*** Opening INFORMATION PROVIDED ***
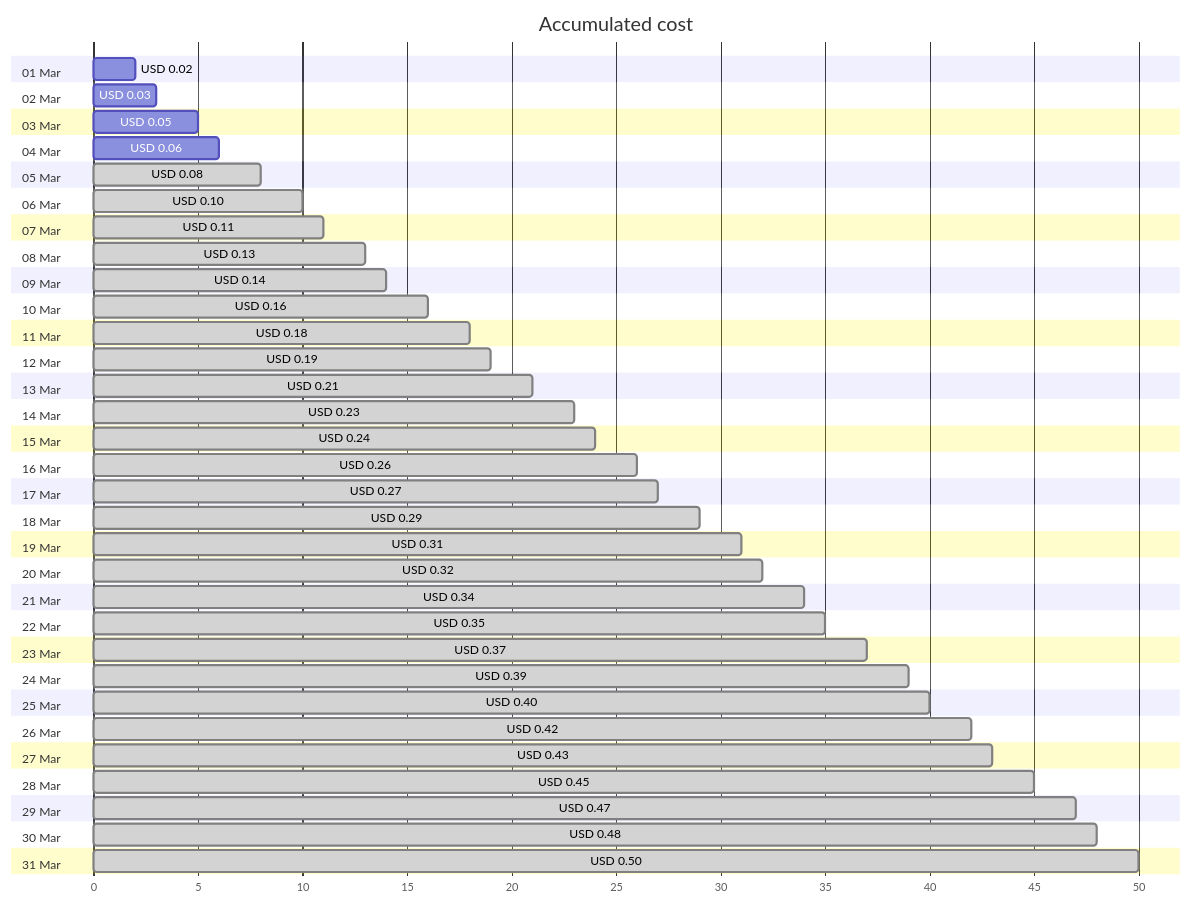
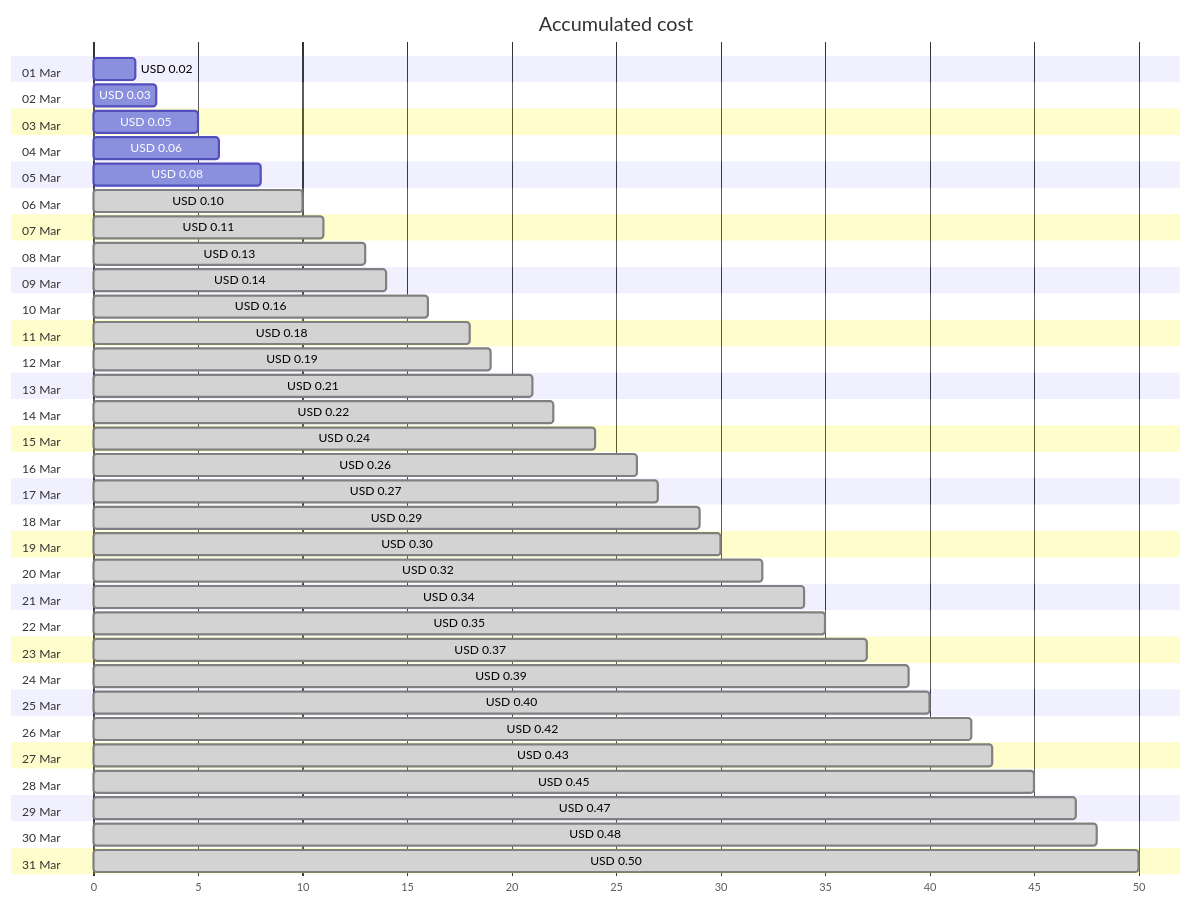
Before and after one commit to jpfulton/azure-personal-reports: the first of 4 diagrams in cost-reports/personal-network/private.jpatrickfulton.com.md, drawn with Mermaid. The commit also changed other lines of this file and 8 other files, not shown here.

````diff
--- a/cost-reports/personal-network/private.jpatrickfulton.com.md
+++ b/cost-reports/personal-network/private.jpatrickfulton.com.md
@@ -20,68 +20,68 @@
 ```mermaid
 gantt
    title Accumulated cost
    dateFormat  X
    axisFormat %s
    section 01 Mar
    USD 0.02 :0, 2
    section 02 Mar
    USD 0.03 :0, 3
    section 03 Mar
    USD 0.05 :0, 5
    section 04 Mar
    USD 0.06 :0, 6
    section 05 Mar
-   USD 0.08 : done, 0, 8
+   USD 0.08 :0, 8
    section 06 Mar
    USD 0.10 : done, 0, 10
    section 07 Mar
    USD 0.11 : done, 0, 11
    section 08 Mar
    USD 0.13 : done, 0, 13
    section 09 Mar
    USD 0.14 : done, 0, 14
    section 10 Mar
    USD 0.16 : done, 0, 16
    section 11 Mar
    USD 0.18 : done, 0, 18
    section 12 Mar
    USD 0.19 : done, 0, 19
    section 13 Mar
    USD 0.21 : done, 0, 21
    section 14 Mar
-   USD 0.23 : done, 0, 23
+   USD 0.22 : done, 0, 22
    section 15 Mar
    USD 0.24 : done, 0, 24
    section 16 Mar
    USD 0.26 : done, 0, 26
    section 17 Mar
    USD 0.27 : done, 0, 27
    section 18 Mar
    USD 0.29 : done, 0, 29
    section 19 Mar
-   USD 0.31 : done, 0, 31
+   USD 0.30 : done, 0, 30
    section 20 Mar
    USD 0.32 : done, 0, 32
    section 21 Mar
    USD 0.34 : done, 0, 34
    section 22 Mar
    USD 0.35 : done, 0, 35
    section 23 Mar
    USD 0.37 : done, 0, 37
    section 24 Mar
    USD 0.39 : done, 0, 39
    section 25 Mar
    USD 0.40 : done, 0, 40
    section 26 Mar
    USD 0.42 : done, 0, 42
    section 27 Mar
    USD 0.43 : done, 0, 43
    section 28 Mar
    USD 0.45 : done, 0, 45
    section 29 Mar
    USD 0.47 : done, 0, 47
    section 30 Mar
    USD 0.48 : done, 0, 48
    section 31 Mar
    USD 0.50 : done, 0, 50
 ```
````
*** Closing INFORMATION PROVIDED ***
*WHAT YOU HAVE TO DO*
Pick out the lines above that hold the string "cost" and show them.

*EXERCISE ANSWER*
Before and after one commit to jpfulton/azure-personal-reports: the first of 4 diagrams in cost-reports/personal-network/private.jpatrickfulton.com.md, drawn with Mermaid. The commit also changed other lines of this file and 8 other files, not shown here.
--- a/cost-reports/personal-network/private.jpatrickfulton.com.md
+++ b/cost-reports/personal-network/private.jpatrickfulton.com.md
    title Accumulated cost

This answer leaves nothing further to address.